Detention without trial was a British colonial legacy. Indira Gandhi shamefully imprisoned more than 100,000 people who had no recourse to legal redress. The tragedy is that the current home minister, P Chidambaram, seems to be copying those methods. He is restricting the democratic space, albeit in the name of curbing terrorism. The Unlawful Activities Act can detain people without trial in an open court of law. Such cases have only to be examined by an advisory committee and that too within the precincts of the jail. Dr Vinayak Sen, the famous doctor-activist, was first detained under this act. Subsequently, the BJP-ruled Jharkhand government charged him with sedition for having ‘contact’ with the Maoists.
I often wonder why we haven’t learnt a lesson from the emergency — rulers of different political parties pursue more or less the same path that Mrs Gandhi had taken to switch off democracy in India. I believe the reason is that nobody who was found guilty of committing excesses by the Justice JC Shah Commission has ever been punished. It is comical that some of those found guilty are today senior ministers in the Manmohan Singh cabinet.
There has to be accountability without which none in power will be afraid of misusing authority. The Lokpal Bill is necessary to find out who are guilty and punish them accordingly. The government’s attitude is uncompromising because if the Lokpal cannot look into the charges against the prime minister, the judiciary, or the MPs indulging in corruption even on the floor of the house, what is the use of having such an institution?
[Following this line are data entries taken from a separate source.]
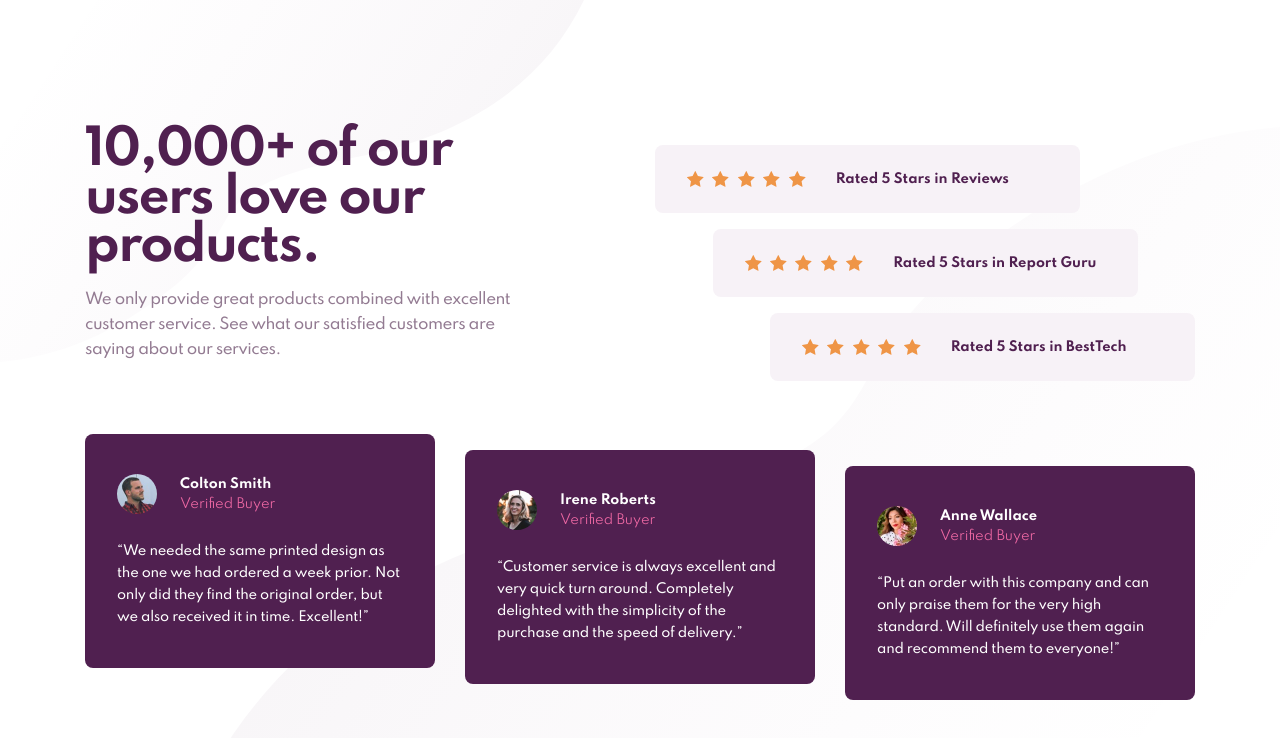
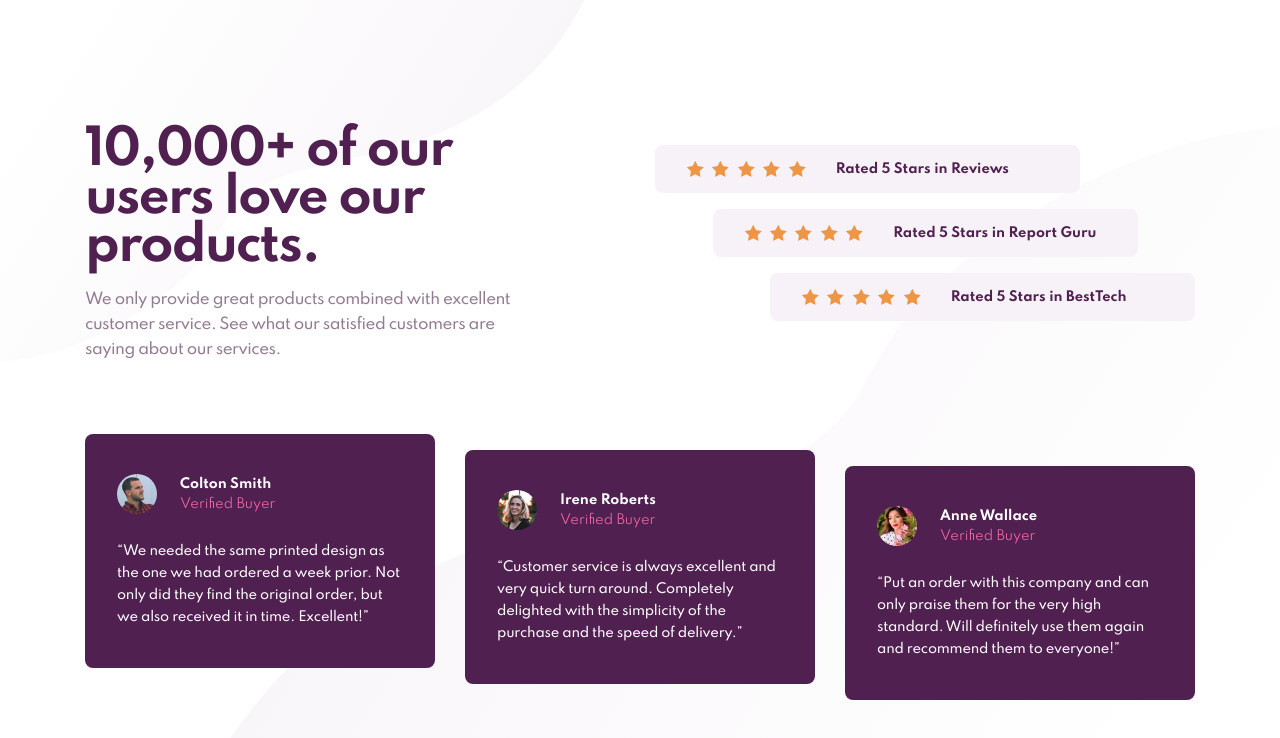
Before and after one commit to stfnpczk/social-proof-section, a plain HTML site: page index.html in a window 1280 px wide. Drawn offline with Linux system fonts and the light colour scheme.

Commit message:
Change padding review element

```diff
--- a/css/main.css
+++ b/css/main.css
@@ -527,7 +527,7 @@ body {
             flex-direction: row;
     width: 100%;
     max-width: 24.5625rem;
-    padding: 1.625rem 0rem 1.625rem 2rem;
+    padding: 1rem 0rem 1rem 2rem;
   }
   .hero__review:first-child {
     -ms-flex-item-align: start;
--- a/sass/_components.scss
+++ b/sass/_components.scss
@@ -106,7 +106,7 @@ body {
       flex-direction: row;
       width: 100%;
       max-width: 24.5625rem;
-      padding: 1.625rem 0rem 1.625rem 2rem;
+      padding: 1rem 0rem 1rem 2rem;
 
       &:first-child {
         align-self: start;
```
It looks as if we are in for anxious days. Thank God a new emergency cannot be imposed because the very measures require a two-thirds majority in parliament and a similar strength in state assemblies.
Published in The Express Tribune, June 29th, 2011.
...and I am Sid Harth